*** Opening of MATERIALS PROVIDED ***

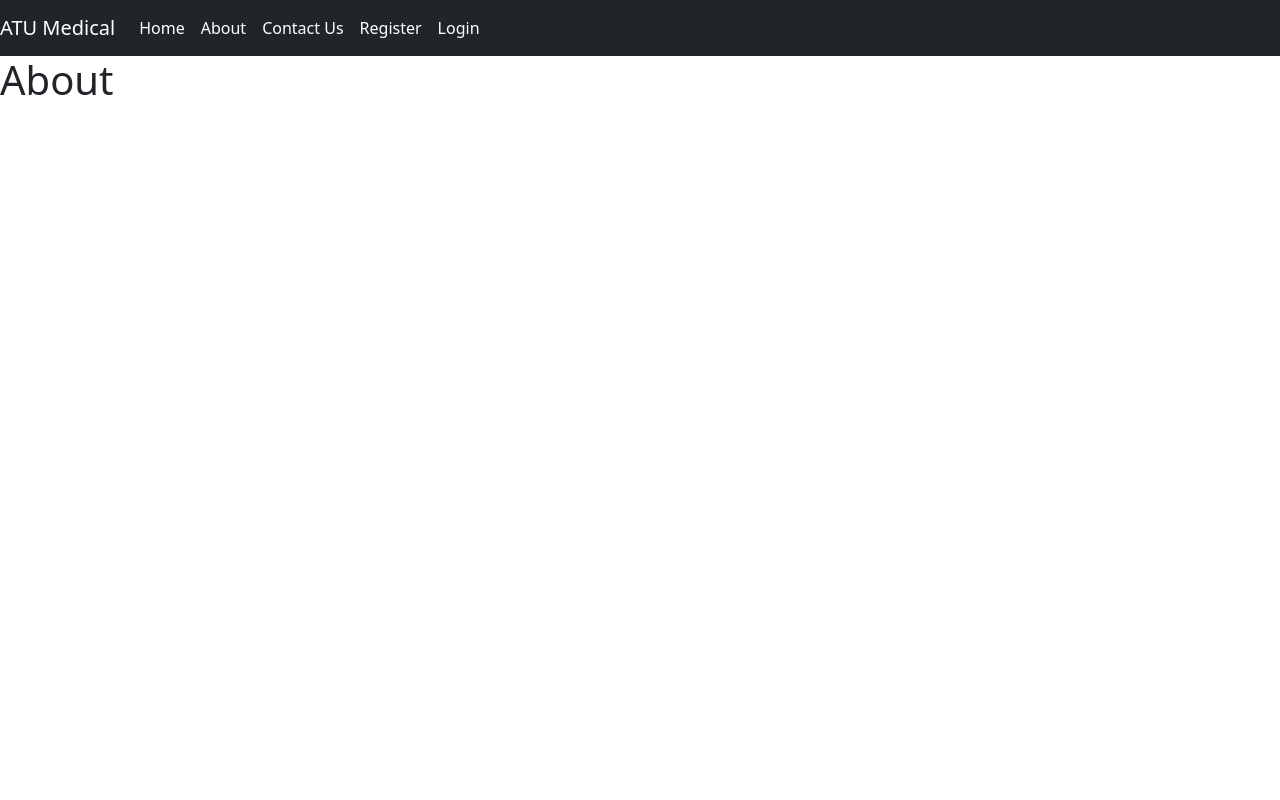
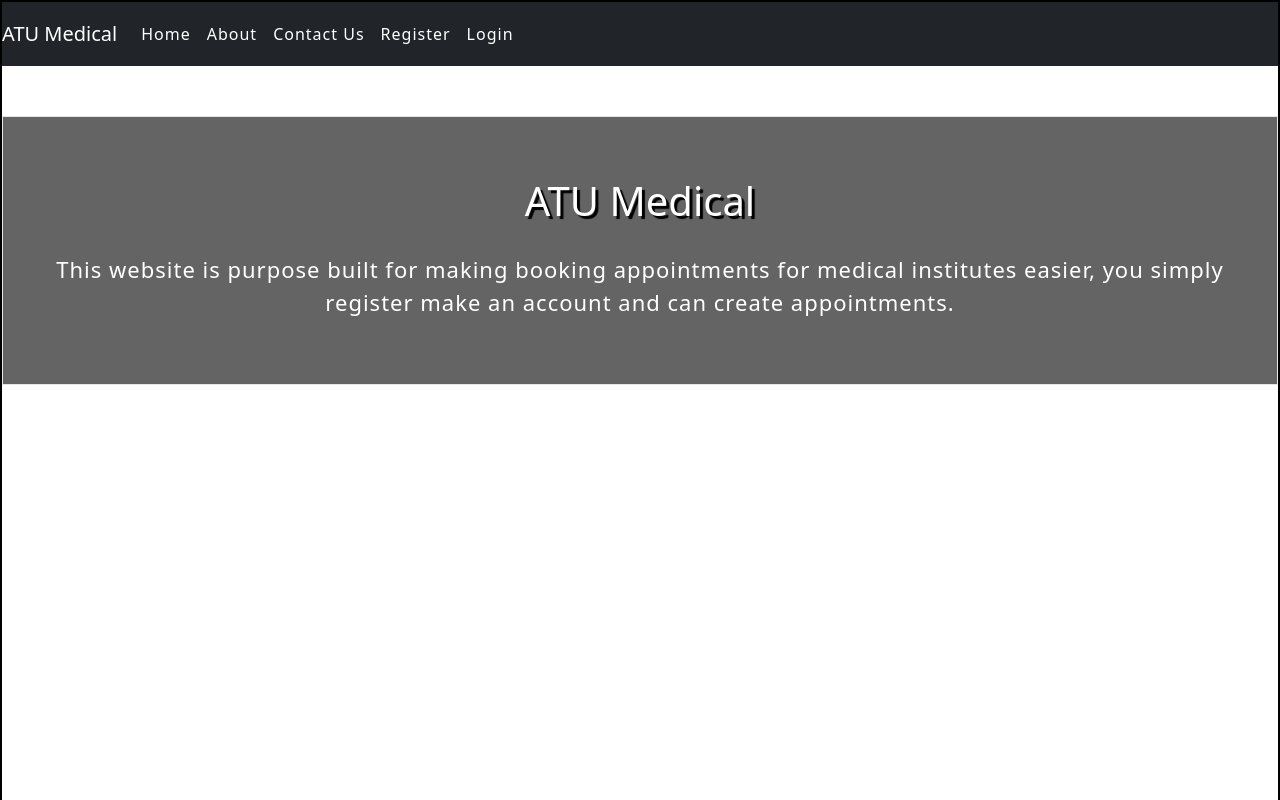
Before and after one commit to faustastamulis/FinalYearProject, a React (Create React App) app in the folder medical-app/: page /about in a window 1280 px wide. Shown: the top 800 px of the page. Built offline with nearby package versions, Linux system fonts and the light colour scheme.

Commit message:
Added css and styling to the pages

```diff
--- a/medical-app/src/components/Hero/Hero.js
+++ b/medical-app/src/components/Hero/Hero.js
@@ -6,7 +6,6 @@ import { HeroSection, HeroText, ButtonWrapper, HeroButton, HeroImage } from './H
 const Hero = () => {
 	return (
 		<HeroSection>
-			<Container>
 			<HeroImage></HeroImage>
 			<MainHeading>Welcome to ATU Medical</MainHeading>
 			<HeroText>
@@ -20,7 +19,6 @@ const Hero = () => {
 					<HeroButton>Find out More</HeroButton>
 				</Link>
 			</ButtonWrapper>
-			</Container>
 		</HeroSection>
 	);
 };
--- /dev/null
+++ b/medical-app/src/components/Styles/RegisterStyles.js
@@ -0,0 +1,50 @@
+import styled from 'styled-components';
+import { Button } from '../../globalStyles';
+
+export const RegisterSection = styled.section`
+	height: 100vh;
+	background-position: center;
+	background-size: cover;
+	padding-top: clamp(70px, 25vh, 220px);
+	box-shadow: inset 0 0 0 1000px rgba (0, 0, 0, 0.2);
+`;
+
+export const RegisterImage = styled.image`
+	object-fit: cover;
+	width: 100%;
+	height: 100%;
+	background: linear-gradient(to right, rgba(0, 0, 0, 0.7), rgba(0, 0, 0, 0.1));
+	top: 0;
+	position: absolute;
+	z-index: -1;
+`;
+
+export const RegisterButton = styled(Button)`
+
+	color: black;
+
+	&:before {
+		background: #FFF;
+		height: 500%;
+	}
+
+	&:hover:before {
+		height: 0%;
+	}
+
+	&:hover {
+		color: #FFF;
+	}
+`;
+
+export const ButtonWrapper = styled.div`
+	width: 100%;
+	display: flex;
+	justify-content: center;
+	flex-flow: wrap;
+	gap: 0.5rem;
+`;
+
+export const InputSection = styled.input`
+width: 100%;
+`
--- /dev/null
+++ b/medical-app/src/components/Styles/style.css
@@ -0,0 +1,42 @@
+    h1 {
+    font-size: 60px;
+    text-align: center;
+  }
+
+  p, li {
+    font-size: 16px;
+    line-height: 2;
+    letter-spacing: 1px;
+  }
+
+
+  html {
+    background-color: #646464;
+  }
+
+  body {
+    width: cover;
+    margin: 0 auto;
+    background-color: #646464;
+    padding: 0 0px 0px 0px;
+    border: 2px solid black;
+  }
+
+  h1 {
+    margin: 0;
+    padding: 20px 0;
+    color: #00539F;
+    text-shadow: 3px 3px 1px black;
+  }
+
+  img {
+    display: block;
+    margin: 0 auto;
+  }
+
+  body{
+    color: black;
+    text-align: center;
+    font-size: 16px;
+    height: 1000px;
+  }
--- a/medical-app/src/components/pages/About.js
+++ b/medical-app/src/components/pages/About.js
@@ -1,8 +1,28 @@
 import React from 'react';
 
-function Aboutus(){
-    return(
-        <h1>About</h1>
+function Aboutus() {
+    return (
+        <div style={{
+            textAlign: "center",
+            margin: "0 auto",
+            border: "1px solid #e6e6e6",
+            padding: "40px 25px",
+            marginTop: "50px",
+            background: "#646464"
+        }}>
+
+            <h1 style={{ color: "#FFF" }}>ATU Medical</h1>
+            <p style={{
+                lineHeight: 1.5,
+                fontWeight: 300,
+                marginBottom: "25px",
+                fontSize: "1.375rem",
+                color: "#FFF"
+            }}>This website is purpose built for making booking appointments for medical institutes easier,
+                you simply register make an account and can create appointments.</p>
+
+
+        </div>
     );
 
 }
--- a/medical-app/src/components/pages/Contact.js
+++ b/medical-app/src/components/pages/Contact.js
@@ -1,5 +1,6 @@
 import React, {useRef} from "react";
 import emailjs from '@emailjs/browser';
+import { RegisterButton } from "../Styles/RegisterStyles";
 
 const Result =() =>{
     return(
@@ -20,7 +21,6 @@ function Contactus(){
         });
     }
     return(
-
         <form ref={form} onSubmit={sendEmail}>
             <div className="formWord">
                 <h2>Contact Page</h2>
--- a/medical-app/src/components/pages/Home.js
+++ b/medical-app/src/components/pages/Home.js
@@ -2,7 +2,9 @@ import React from 'react';
 import Hero from '../Hero/Hero';
 function Home(){
     return(
+        <body>
         <Hero/>
+        </body>
     );
 }
 
--- a/medical-app/src/components/pages/Login.js
+++ b/medical-app/src/components/pages/Login.js
@@ -1,4 +1,7 @@
 import React, { useState } from "react";
+import { Link } from 'react-router-dom';
+import styled from "styled-components";
+import { RegisterButton } from "../Styles/RegisterStyles";
 
 export const Login = (props) => {
     const [email, setEmail] = useState('');
@@ -10,16 +13,25 @@ export const Login = (props) => {
     }
 
     return (
-        <div className="auth-form-container">
-            <h2>Login</h2>
+        <body>
+            <h2 style={{ color: "#FFFF" }}>Login</h2>
             <form className="login-form" onSubmit={handleSubmit}>
-                <label htmlFor="email">Email: </label>
+                <label htmlFor="email" style={{color: "white"}}>Email </label>
+                <br />
                 <input value={email} onChange={(e) => setEmail(e.target.value)}type="email" placeholder="youremail@gmail.com" id="email" name="email" />
-                <label htmlFor="password">Password</label>
+                <br/>
+                <label htmlFor="password" style={{color: "white"}} >Password </label>
+                <br />
                 <input value={pass} onChange={(e) => setPass(e.target.value)} type="password" placeholder="********" id="password" name="password" />
-                <button type="submit">Log In</button>
+                <br/>
+                <RegisterButton type="submit">Log In</RegisterButton>
+
             </form>
-            <button className="link-btn" onClick={() => props.onFormSwitch('register')}>Don't have an account? Register here.</button>
-        </div>
+            <h6>Don't have an account? </h6>
+            <Link to="/register">
+            <RegisterButton className="link-btn" onClick={() => props.onFormSwitch('register')}>Register here</RegisterButton>
+            </Link>
+        </body>
+
     )
 }
--- a/medical-app/src/components/pages/Register.js
+++ b/medical-app/src/components/pages/Register.js
@@ -1,4 +1,8 @@
 import React, { useState } from "react";
+import { Link } from 'react-router-dom';
+import { RegisterButton} from "../Styles/RegisterStyles";
+import {body} from "../Styles/style.css"
+
 
 export const Register = (props) => {
     const [email, setEmail] = useState('');
@@ -11,18 +15,32 @@ export const Register = (props) => {
     }
 
     return (
-        <div className="auth-form-container">
-            <h2>Register</h2>
-        <form className="register-form" onSubmit={handleSubmit}>
-            <label htmlFor="name">Full name</label>
-            <input value={name} name="name" onChange={(e) => setName(e.target.value)} id="name" placeholder="full Name" />
-            <label htmlFor="email">email</label>
-            <input value={email} onChange={(e) => setEmail(e.target.value)}type="email" placeholder="youremail@gmail.com" id="email" name="email" />
-            <label htmlFor="password">password</label>
+            <body>
+            <h2 style={{ color: "#FFFF" }}> Registeration</h2>
+            <h4>Please enter your details bellow</h4><form className="register-form" onSubmit={handleSubmit}>
+            <label htmlFor="name" style={{ color: "#FFF" }}>Full name</label>
+            <br />
+            <input value={name} name="name" onChange={(e) => setName(e.target.value)} id="name" placeholder="Full Name" />
+            <br />
+            <label htmlFor="email" style={{ color: "#FFF" }}>Email</label>
+            <br />
+            <input value={email} onChange={(e) => setEmail(e.target.value)} type="email" placeholder="youremail@gmail.com" id="email" name="email" />
+            <br />
+            <label htmlFor="password" style={{ color: "#FFF" }}>Password</label>
+            <br />
             <input value={pass} onChange={(e) => setPass(e.target.value)} type="password" placeholder="********" id="password" name="password" />
-            <button type="submit">Log In</button>
-        </form>
-        <button className="link-btn" onClick={() => props.onFormSwitch('login')}>Already have an account? Login here.</button>
-    </div>
+            <br />
+            <Link to="/login">
+                <RegisterButton type="submit">Register</RegisterButton>
+            </Link>
+
+            </form>
+            <h6>Already have an account?</h6>
+                <Link to="/login">
+                    <RegisterButton className="link-btn" onClick={() => props.onFormSwitch('login')}
+                    >Login</RegisterButton>
+                </Link>
+            </body>
+
     )
 }
```
Lines whose indentation alone changed are shown as unchanged.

*** Close of MATERIALS PROVIDED ***

WORK TO COMPLETE:
Filter the listing above by the word "password"; copy each line that passes.

ANSWER SPACE:
-                <label htmlFor="password">Password</label>
+                <label htmlFor="password" style={{color: "white"}} >Password </label>
                 <input value={pass} onChange={(e) => setPass(e.target.value)} type="password" placeholder="********" id="password" name="password" />
-            <label htmlFor="password">password</label>
+            <label htmlFor="password" style={{ color: "#FFF" }}>Password</label>
             <input value={pass} onChange={(e) => setPass(e.target.value)} type="password" placeholder="********" id="password" name="password" />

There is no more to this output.